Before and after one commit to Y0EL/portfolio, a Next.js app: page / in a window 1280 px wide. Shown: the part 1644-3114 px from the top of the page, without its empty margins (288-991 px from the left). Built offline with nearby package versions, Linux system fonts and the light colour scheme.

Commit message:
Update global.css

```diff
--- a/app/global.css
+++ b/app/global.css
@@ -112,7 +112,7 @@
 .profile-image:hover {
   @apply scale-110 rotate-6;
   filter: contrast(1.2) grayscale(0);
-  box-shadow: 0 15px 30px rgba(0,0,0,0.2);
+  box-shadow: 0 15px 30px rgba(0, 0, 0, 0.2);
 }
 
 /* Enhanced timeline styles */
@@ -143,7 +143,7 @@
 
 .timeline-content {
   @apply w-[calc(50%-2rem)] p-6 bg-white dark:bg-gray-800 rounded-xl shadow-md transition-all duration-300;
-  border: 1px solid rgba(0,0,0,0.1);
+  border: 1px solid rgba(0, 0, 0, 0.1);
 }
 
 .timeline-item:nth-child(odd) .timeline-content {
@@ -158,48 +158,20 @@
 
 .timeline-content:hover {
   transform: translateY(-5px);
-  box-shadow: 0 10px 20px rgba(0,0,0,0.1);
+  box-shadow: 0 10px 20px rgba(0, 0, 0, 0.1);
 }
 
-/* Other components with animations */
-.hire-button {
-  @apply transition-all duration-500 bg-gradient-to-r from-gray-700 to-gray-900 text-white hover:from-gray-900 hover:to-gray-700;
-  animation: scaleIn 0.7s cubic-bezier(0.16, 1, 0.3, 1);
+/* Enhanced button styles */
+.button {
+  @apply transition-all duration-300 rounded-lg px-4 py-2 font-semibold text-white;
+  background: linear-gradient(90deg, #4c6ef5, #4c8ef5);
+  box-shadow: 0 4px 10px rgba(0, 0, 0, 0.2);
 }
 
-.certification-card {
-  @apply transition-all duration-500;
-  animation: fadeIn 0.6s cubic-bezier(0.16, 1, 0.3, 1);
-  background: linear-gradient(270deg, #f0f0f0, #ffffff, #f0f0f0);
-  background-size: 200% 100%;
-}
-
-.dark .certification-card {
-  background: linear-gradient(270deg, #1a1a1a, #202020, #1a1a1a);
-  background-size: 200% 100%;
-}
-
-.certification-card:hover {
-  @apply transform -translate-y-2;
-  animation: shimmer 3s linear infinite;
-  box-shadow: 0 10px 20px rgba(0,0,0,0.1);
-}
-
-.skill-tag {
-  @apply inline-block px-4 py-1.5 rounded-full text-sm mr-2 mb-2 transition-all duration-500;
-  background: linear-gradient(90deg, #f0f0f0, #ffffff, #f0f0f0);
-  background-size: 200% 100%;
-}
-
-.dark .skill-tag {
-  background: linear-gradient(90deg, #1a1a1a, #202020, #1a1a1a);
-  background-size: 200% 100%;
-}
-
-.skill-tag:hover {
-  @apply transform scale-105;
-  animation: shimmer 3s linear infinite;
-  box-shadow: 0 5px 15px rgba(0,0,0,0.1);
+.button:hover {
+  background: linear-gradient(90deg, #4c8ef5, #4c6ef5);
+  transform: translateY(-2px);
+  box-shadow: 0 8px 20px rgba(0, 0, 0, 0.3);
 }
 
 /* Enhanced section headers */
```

┄┄┄┄┄┄┄┄┄┄

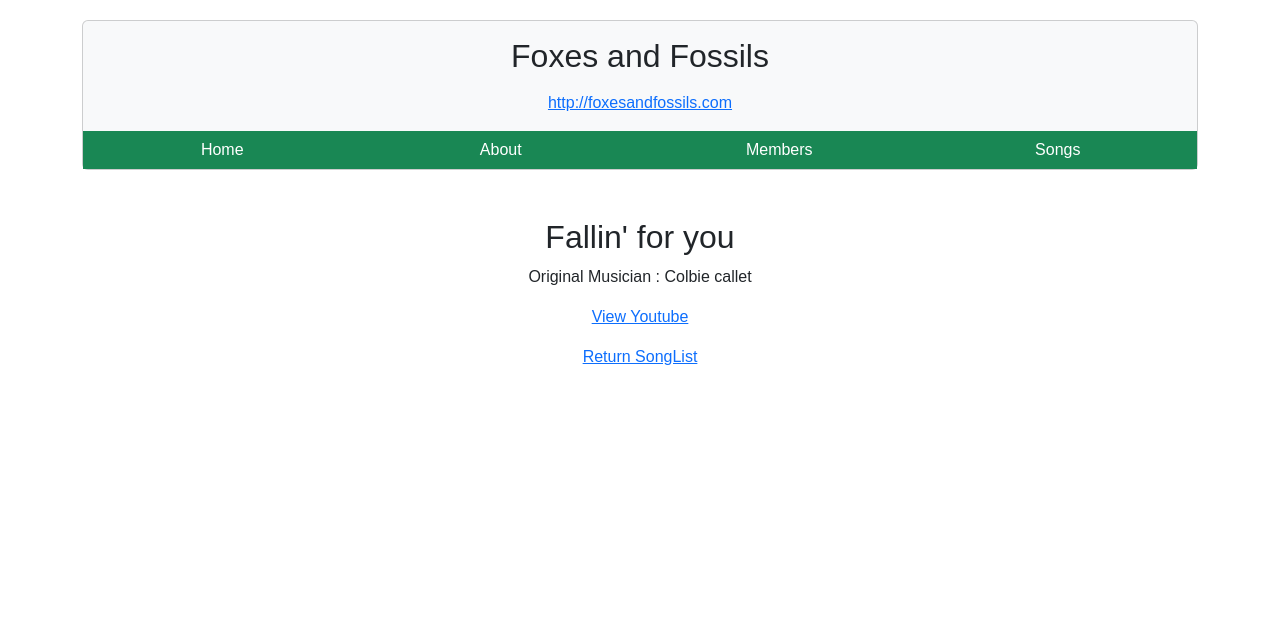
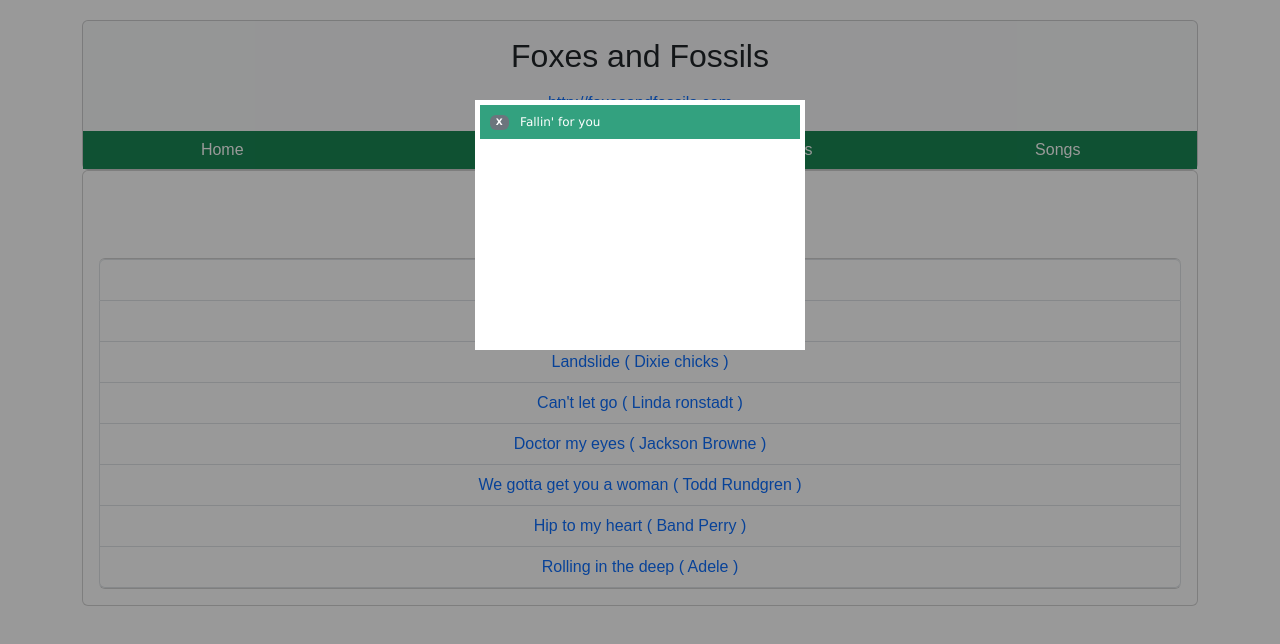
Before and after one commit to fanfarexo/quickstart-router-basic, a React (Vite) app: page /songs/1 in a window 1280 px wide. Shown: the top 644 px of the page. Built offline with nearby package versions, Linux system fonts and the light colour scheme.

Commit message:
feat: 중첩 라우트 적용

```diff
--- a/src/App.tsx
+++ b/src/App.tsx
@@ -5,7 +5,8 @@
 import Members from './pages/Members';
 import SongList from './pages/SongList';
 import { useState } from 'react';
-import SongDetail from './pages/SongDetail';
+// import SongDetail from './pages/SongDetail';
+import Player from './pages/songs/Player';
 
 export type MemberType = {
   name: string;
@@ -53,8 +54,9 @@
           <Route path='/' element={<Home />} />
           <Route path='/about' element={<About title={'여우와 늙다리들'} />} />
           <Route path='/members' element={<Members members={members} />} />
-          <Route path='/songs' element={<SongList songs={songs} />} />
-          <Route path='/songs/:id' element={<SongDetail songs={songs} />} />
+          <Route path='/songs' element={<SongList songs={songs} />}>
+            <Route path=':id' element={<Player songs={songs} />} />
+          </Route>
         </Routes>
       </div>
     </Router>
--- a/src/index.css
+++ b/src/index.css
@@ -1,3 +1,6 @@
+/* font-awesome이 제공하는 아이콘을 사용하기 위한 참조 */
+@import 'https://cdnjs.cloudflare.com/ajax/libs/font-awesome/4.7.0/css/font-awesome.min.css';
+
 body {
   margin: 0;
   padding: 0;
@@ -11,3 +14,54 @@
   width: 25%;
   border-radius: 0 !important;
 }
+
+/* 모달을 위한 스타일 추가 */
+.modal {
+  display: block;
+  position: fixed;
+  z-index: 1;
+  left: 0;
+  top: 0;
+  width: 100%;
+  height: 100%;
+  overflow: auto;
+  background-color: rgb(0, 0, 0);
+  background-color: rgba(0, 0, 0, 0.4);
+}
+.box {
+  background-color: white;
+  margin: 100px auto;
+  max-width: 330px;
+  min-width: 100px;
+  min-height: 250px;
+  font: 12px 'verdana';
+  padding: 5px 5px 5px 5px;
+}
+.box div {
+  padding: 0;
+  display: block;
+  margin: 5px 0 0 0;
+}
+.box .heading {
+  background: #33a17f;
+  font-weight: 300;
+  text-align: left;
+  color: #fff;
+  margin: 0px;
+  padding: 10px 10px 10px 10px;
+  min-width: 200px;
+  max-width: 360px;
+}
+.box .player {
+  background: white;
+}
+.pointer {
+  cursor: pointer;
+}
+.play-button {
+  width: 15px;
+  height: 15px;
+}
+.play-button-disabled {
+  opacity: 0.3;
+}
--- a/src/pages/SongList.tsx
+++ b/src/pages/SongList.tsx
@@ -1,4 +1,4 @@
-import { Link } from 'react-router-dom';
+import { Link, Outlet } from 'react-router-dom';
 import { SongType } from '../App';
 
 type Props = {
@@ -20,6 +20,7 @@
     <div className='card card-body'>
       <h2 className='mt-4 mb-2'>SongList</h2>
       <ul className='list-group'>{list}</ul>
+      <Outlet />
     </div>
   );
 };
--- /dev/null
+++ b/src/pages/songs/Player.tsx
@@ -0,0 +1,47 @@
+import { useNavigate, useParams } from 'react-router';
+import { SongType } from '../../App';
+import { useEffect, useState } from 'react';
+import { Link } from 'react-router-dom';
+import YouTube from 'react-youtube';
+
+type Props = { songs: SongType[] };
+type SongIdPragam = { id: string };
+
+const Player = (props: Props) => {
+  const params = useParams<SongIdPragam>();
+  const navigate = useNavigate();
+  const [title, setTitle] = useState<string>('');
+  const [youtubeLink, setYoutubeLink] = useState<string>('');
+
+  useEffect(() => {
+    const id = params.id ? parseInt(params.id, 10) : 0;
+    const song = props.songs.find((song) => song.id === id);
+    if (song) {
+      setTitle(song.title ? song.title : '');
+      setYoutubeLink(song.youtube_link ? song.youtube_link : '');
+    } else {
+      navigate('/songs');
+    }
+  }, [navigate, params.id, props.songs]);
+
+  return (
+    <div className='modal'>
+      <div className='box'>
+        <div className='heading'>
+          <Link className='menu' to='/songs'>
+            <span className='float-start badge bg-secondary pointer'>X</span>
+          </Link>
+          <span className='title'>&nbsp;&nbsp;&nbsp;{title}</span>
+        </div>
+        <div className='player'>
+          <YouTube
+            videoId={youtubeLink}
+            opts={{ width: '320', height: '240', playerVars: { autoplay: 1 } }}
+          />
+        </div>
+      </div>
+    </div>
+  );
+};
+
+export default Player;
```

┄┄┄┄┄┄┄┄┄┄

Every line above that holds the string "const" should be returned.

[EXPECTED ANSWER]
+const Player = (props: Props) => {
+  const params = useParams<SongIdPragam>();
+  const navigate = useNavigate();
+  const [title, setTitle] = useState<string>('');
+  const [youtubeLink, setYoutubeLink] = useState<string>('');
+    const id = params.id ? parseInt(params.id, 10) : 0;
+    const song = props.songs.find((song) => song.id === id);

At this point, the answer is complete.